Fort McIntosh (3) (1778-1788) - A Patriot Revolutionary War era fort established in 1778 near present day Beaver, Beaver County, Pennsylvania. Named Fort McIntosh after Brig. General Lachlan McIntosh. The first United States Army post and site of the Treaty of Fort McIntosh (1785). Abandoned in 1788.
Built in 1778 under the direction of Lt. Colonel Louis Antoine Cambray-Digny, a French engineer, who directed the construction of Fort McIntosh as chief engineer. Located near the former site of King Beaver's Town, an important Delaware native town at the junction of the Ohio River and the Beaver River. The fort was constructed as a 50-yard square stockade with four bastions on a site that was 130 feet above the river. It was initially armed with one gun in each bastion, increased by 1785 to six guns total.
Fort McIntosh became the first United States Army post (except for small detachments at West Point and Fort Pitt) after the end of the revolution. The first American regiment was garrisoned at Fort McIntosh between 1784 and 1785 under the command of Lt. Colonel Josiah Harmar.
The Treaty of Fort McIntosh was signed here in January 1785. Over 400 chiefs and warriors of the Delaware, Wyandot, Chippewa and Ottawa tribes met at Fort McIntosh with the American Treaty Commissioners George Rogers Clark, Richard Butler and Arthur Lee. The tribes surrendered all future claims to the lands north of the Ohio River. This made possible the settlement of Western Pennsylvania and Northwestern Ohio.

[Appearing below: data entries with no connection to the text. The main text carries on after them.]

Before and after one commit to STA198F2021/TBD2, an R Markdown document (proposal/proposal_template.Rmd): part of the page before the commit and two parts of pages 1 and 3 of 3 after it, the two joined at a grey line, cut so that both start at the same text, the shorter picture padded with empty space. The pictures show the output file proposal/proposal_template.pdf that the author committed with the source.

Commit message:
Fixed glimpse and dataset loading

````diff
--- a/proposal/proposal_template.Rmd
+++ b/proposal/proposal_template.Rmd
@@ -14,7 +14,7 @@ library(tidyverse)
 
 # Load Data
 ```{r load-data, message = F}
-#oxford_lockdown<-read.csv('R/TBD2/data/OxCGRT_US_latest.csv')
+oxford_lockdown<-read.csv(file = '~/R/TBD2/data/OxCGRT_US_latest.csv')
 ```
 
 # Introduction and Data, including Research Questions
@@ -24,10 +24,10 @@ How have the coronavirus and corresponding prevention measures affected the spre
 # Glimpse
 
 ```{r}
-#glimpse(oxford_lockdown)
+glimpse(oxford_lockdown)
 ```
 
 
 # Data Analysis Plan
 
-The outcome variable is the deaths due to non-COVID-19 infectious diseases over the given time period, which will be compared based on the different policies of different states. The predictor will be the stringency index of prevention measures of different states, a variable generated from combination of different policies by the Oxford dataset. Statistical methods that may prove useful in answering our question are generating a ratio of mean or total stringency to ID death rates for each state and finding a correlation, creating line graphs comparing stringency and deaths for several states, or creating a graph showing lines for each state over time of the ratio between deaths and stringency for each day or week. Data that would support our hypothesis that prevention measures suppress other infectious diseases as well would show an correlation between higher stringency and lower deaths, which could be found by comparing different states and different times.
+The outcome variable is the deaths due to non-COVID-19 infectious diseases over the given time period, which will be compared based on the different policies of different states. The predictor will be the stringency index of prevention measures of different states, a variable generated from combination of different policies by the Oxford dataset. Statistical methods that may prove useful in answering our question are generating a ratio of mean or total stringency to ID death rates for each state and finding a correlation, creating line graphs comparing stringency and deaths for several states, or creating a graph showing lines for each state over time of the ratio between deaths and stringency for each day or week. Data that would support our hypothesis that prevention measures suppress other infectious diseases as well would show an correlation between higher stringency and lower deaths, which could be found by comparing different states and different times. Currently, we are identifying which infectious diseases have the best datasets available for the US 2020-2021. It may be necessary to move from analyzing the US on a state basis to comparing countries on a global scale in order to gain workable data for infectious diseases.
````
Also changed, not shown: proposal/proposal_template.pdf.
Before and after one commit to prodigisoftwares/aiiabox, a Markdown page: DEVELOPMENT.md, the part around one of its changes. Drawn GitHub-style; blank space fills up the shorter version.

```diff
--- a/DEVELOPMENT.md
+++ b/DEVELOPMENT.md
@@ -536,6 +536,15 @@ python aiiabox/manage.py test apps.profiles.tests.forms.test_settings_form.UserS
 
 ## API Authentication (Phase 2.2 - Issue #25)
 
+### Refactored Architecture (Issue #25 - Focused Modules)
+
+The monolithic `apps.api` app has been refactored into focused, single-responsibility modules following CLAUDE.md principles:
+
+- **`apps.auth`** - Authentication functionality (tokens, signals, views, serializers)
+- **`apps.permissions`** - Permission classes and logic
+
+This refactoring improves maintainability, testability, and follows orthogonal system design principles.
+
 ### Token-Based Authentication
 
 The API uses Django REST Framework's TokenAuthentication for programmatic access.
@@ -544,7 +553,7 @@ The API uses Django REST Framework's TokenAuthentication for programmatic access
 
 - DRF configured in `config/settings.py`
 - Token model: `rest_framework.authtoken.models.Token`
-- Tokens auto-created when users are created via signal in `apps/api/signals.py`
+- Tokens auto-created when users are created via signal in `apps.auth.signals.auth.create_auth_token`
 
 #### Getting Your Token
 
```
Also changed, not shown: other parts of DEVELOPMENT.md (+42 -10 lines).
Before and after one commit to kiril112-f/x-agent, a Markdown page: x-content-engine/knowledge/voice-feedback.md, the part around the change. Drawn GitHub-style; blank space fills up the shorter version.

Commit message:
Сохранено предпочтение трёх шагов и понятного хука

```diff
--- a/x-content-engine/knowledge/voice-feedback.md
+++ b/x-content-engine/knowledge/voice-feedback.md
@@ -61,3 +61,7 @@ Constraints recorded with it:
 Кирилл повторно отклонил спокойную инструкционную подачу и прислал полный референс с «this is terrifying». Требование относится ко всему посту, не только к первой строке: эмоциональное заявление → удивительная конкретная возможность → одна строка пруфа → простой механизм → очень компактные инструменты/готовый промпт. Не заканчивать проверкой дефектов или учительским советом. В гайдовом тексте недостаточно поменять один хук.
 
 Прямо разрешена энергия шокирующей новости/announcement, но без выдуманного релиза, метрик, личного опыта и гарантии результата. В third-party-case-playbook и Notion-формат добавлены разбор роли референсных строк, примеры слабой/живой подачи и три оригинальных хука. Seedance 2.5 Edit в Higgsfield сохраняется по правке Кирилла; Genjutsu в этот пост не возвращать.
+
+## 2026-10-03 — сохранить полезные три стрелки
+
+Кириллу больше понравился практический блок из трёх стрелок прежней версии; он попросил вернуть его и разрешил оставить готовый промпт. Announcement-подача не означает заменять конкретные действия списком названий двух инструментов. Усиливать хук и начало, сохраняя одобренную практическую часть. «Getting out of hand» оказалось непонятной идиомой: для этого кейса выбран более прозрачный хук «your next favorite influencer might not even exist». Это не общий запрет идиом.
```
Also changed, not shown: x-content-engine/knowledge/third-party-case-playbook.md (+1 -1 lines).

Abandoned as a fortification in 1788 as the frontier moved further west.
Site excavated in 1974. A memorial plaza and eight assorted historical markers.